An aggressive Australian outfit will provide a real litmus test for the Tigers’ burgeoning maturity, particularly with the Aussies bound to indulge in some characteristic ‘chat’ as part of their mental assault on oppositions to throw them off their games. If Bangladesh can deal with this, it could not only see the series become an unexpected classic, but also one that ends with a shock upset.
The challenge for the Australian tourists is their questionable ability to cope with Asian conditions. They’ve lost their last three series in Asia with two of these being comprehensive whitewashes. Fans will point to the very respectable recent 2/1 defeat away to India to bolster their confidence for the upcoming test, but Mitchell Starc, Shaun Marsh and Steven O’Keefe are all missing from the selected squad to Bangladesh. The former injured, with the latter two curiously overlooked for the tour.
Most, when thinking about Starc’s absence, will focus on the importance of his bowling to the team, however his lower order batting is also dangerous, as was seen during the first test of the Indian series when Starc scored 61, which was pivotal and crucial to the team’s victory. This factor seems apparent in the minds of the Australian selectors. After Steven O’Keefe’s axing, the stand out replacement was John Holland who dominated in the Sheffield Shield for Victoria with 50 wickets at an average of 20.78. Instead, Ashton Agar was selected, most likely for his all-round potential with bat and ball. This is a ‘cart before horse’ mistake with Agar’s batting governing the selection criteria.
Nathan Lyon’s effectiveness could be impacted by the absence of support he is being afforded.

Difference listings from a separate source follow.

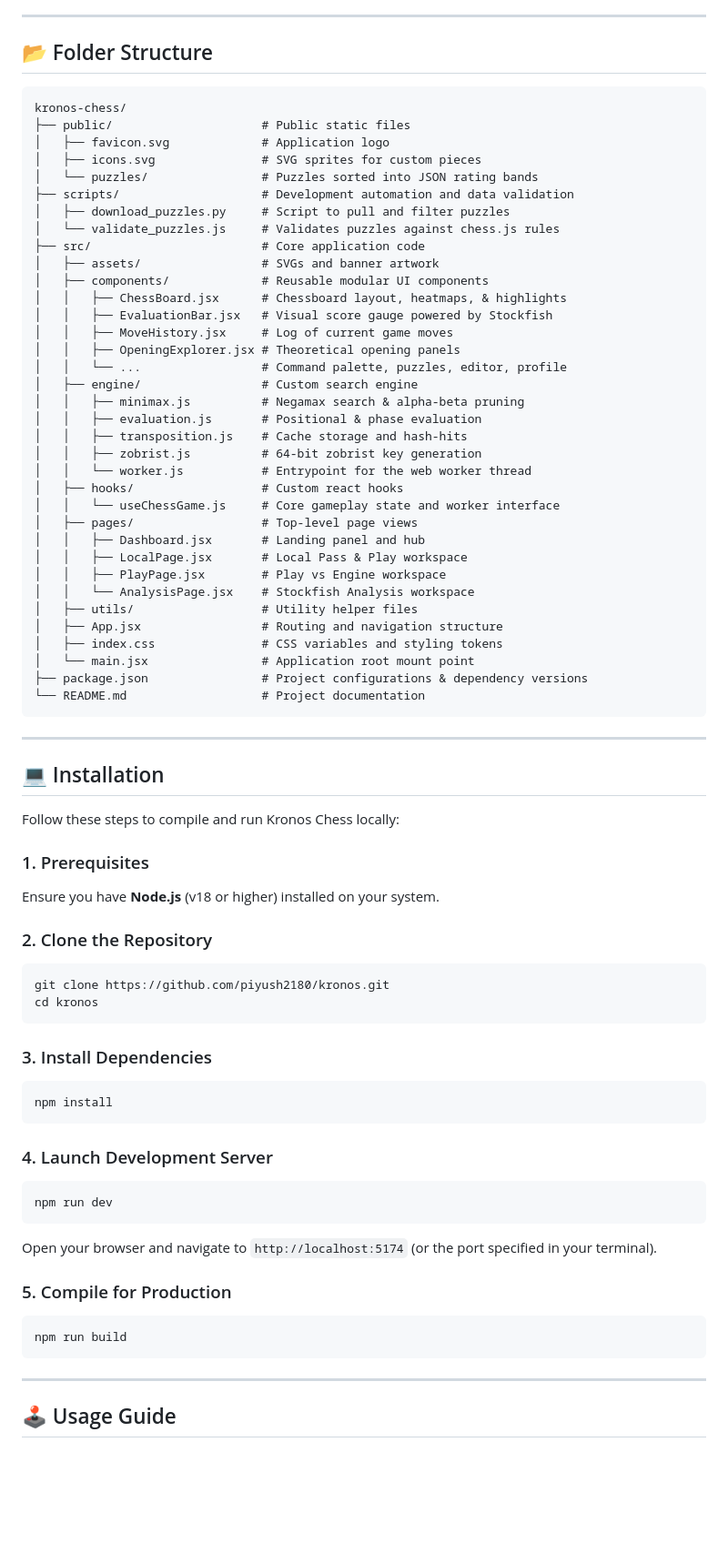
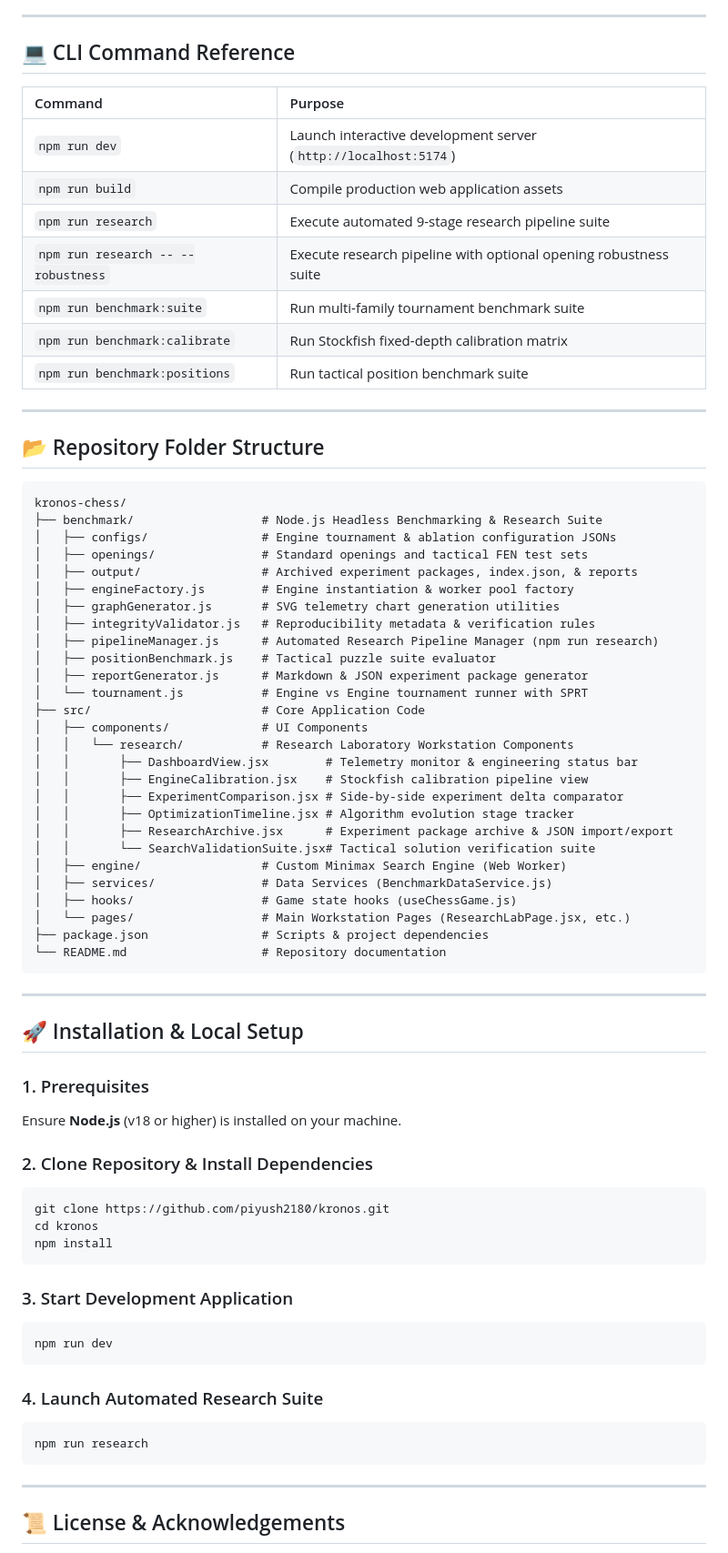
Before and after one commit to piyush2180/kronos, a Markdown page: README.md, the part around one of its changes. Shown at 91% size. Drawn GitHub-style; blank space fills up the shorter version.

````diff
--- a/README.md
+++ b/README.md
@@ -173,78 +166,77 @@ graph TD
 
 ---
 
-## 📂 Folder Structure
+## 💻 CLI Command Reference
+
+| Command | Purpose |
+| :--- | :--- |
+| `npm run dev` | Launch interactive development server (`http://localhost:5174`) |
+| `npm run build` | Compile production web application assets |
+| `npm run research` | Execute automated 9-stage research pipeline suite |
+| `npm run research -- --robustness` | Execute research pipeline with optional opening robustness suite |
+| `npm run benchmark:suite` | Run multi-family tournament benchmark suite |
+| `npm run benchmark:calibrate` | Run Stockfish fixed-depth calibration matrix |
+| `npm run benchmark:positions` | Run tactical position benchmark suite |
+
+---
+
+## 📂 Repository Folder Structure
 
 ```text
 kronos-chess/
-├── public/                     # Public static files
-│   ├── favicon.svg             # Application logo
-│   ├── icons.svg               # SVG sprites for custom pieces
-│   └── puzzles/                # Puzzles sorted into JSON rating bands
-├── scripts/                    # Development automation and data validation
-│   ├── download_puzzles.py     # Script to pull and filter puzzles
-│   └── validate_puzzles.js     # Validates puzzles against chess.js rules
-├── src/                        # Core application code
-│   ├── assets/                 # SVGs and banner artwork
-│   ├── components/             # Reusable modular UI components
-│   │   ├── ChessBoard.jsx      # Chessboard layout, heatmaps, & highlights
-│   │   ├── EvaluationBar.jsx   # Visual score gauge powered by Stockfish
-│   │   ├── MoveHistory.jsx     # Log of current game moves
-│   │   ├── OpeningExplorer.jsx # Theoretical opening panels
-│   │   └── ...                 # Command palette, puzzles, editor, profile
-│   ├── engine/                 # Custom search engine
-│   │   ├── minimax.js          # Negamax search & alpha-beta pruning
-│   │   ├── evaluation.js       # Positional & phase evaluation
-│   │   ├── transposition.js    # Cache storage and hash-hits
-│   │   ├── zobrist.js          # 64-bit zobrist key generation
-│   │   └── worker.js           # Entrypoint for the web worker thread
-│   ├── hooks/                  # Custom react hooks
-│   │   └── useChessGame.js     # Core gameplay state and worker interface
-│   ├── pages/                  # Top-level page views
-│   │   ├── Dashboard.jsx       # Landing panel and hub
-│   │   ├── LocalPage.jsx       # Local Pass & Play workspace
-│   │   ├── PlayPage.jsx        # Play vs Engine workspace
-│   │   └── AnalysisPage.jsx    # Stockfish Analysis workspace
-│   ├── utils/                  # Utility helper files
-│   ├── App.jsx                 # Routing and navigation structure
-│   ├── index.css               # CSS variables and styling tokens
-│   └── main.jsx                # Application root mount point
-├── package.json                # Project configurations & dependency versions
-└── README.md                   # Project documentation
+├── benchmark/                  # Node.js Headless Benchmarking & Research Suite
+│   ├── configs/                # Engine tournament & ablation configuration JSONs
+│   ├── openings/               # Standard openings and tactical FEN test sets
+│   ├── output/                 # Archived experiment packages, index.json, & reports
+│   ├── engineFactory.js        # Engine instantiation & worker pool factory
+│   ├── graphGenerator.js       # SVG telemetry chart generation utilities
+│   ├── integrityValidator.js   # Reproducibility metadata & verification rules
+│   ├── pipelineManager.js      # Automated Research Pipeline Manager (npm run research)
+│   ├── positionBenchmark.js    # Tactical puzzle suite evaluator
+│   ├── reportGenerator.js      # Markdown & JSON experiment package generator
+│   └── tournament.js           # Engine vs Engine tournament runner with SPRT
+├── src/                        # Core Application Code
+│   ├── components/             # UI Components
+│   │   └── research/           # Research Laboratory Workstation Components
+│   │       ├── DashboardView.jsx        # Telemetry monitor & engineering status bar
+│   │       ├── EngineCalibration.jsx    # Stockfish calibration pipeline view
+│   │       ├── ExperimentComparison.jsx # Side-by-side experiment delta comparator
+│   │       ├── OptimizationTimeline.jsx # Algorithm evolution stage tracker
+│   │       ├── ResearchArchive.jsx      # Experiment package archive & JSON import/export
+│   │       └── SearchValidationSuite.jsx# Tactical solution verification suite
+│   ├── engine/                 # Custom Minimax Search Engine (Web Worker)
+│   ├── services/               # Data Services (BenchmarkDataService.js)
+│   ├── hooks/                  # Game state hooks (useChessGame.js)
+│   └── pages/                  # Main Workstation Pages (ResearchLabPage.jsx, etc.)
+├── package.json                # Scripts & project dependencies
+└── README.md                   # Repository documentation
 ```
 
 ---
 
-## 💻 Installation
-
-Follow these steps to compile and run Kronos Chess locally:
+## 🚀 Installation & Local Setup
 
 ### 1. Prerequisites
-Ensure you have **Node.js** (v18 or higher) installed on your system.
+Ensure **Node.js** (v18 or higher) is installed on your machine.
 
-### 2. Clone the Repository
+### 2. Clone Repository & Install Dependencies
 ```bash
 git clone https://github.com/piyush2180/kronos.git
 cd kronos
-```
-
-### 3. Install Dependencies
-```bash
 npm install
 ```
 
-### 4. Launch Development Server
+### 3. Start Development Application
 ```bash
 npm run dev
 ```
-Open your browser and navigate to `http://localhost:5174` (or the port specified in your terminal).
 
-### 5. Compile for Production
+### 4. Launch Automated Research Suite
 ```bash
-npm run build
+npm run research
 ```
 
 ---
 
-## 🕹️ Usage Guide
+## 📜 License & Acknowledgements
 
````
Also changed, not shown: other parts of README.md (+98 -131 lines).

Lyon was brilliant in the Indian series due to the combination he formed with spin partner Steven O’Keefe. It followed the successful Indian blueprint, where Ravendra Jadeja acts as a defensive bowler thus allowing Ravichandran Ashwin to attack. The pressure Jadeja imposes on batsmen suffocates their scoring.
Agar is a fine bowling talent but there is huge doubt over whether he is capable of performing his role at this stage of his career – particularly against a very strong Bangladesh batting line-up that destroyed England’s Zafar Ansari, a similar style of bowler to Agar, in 2016. The only other option in place of Agar is leg spinner Mitchell Swepson. He is a very fine prospect, but like Agar, perhaps isn’t versed enough in his trade to be truly effective.
If the Aussie spinners are limited or worse still, dominated, it puts real pressure on the Australian fast men to be prominent in likely thankless conditions.
Ultimately, the Aussies will live and die by their batting, a batting line up that was carried in India by the exceptional efforts of their captain Steven Smith who scored 3 centuries and averaged 71.28. The rest of the batsmen have huge question marks over their ability against spin. This will be further accentuated by Shaun Marsh’s omission from the tour as he is one of the few players proven to have batting ability against spin bowling.
Australia’s batsmen will have to play at their very best against Bangladesh’s very capable spinners.
Monsoon season in Bangladesh means one certainty- rain, rain, and more deluging rain. But, if the cricket Gods are kind and the sun shines, allowing the series to go ahead and not be rained out, I think the Aussies might be in for a very rude awakening in Bangladesh.
The Tigers to win the series 1 nil. (with the other game rained out)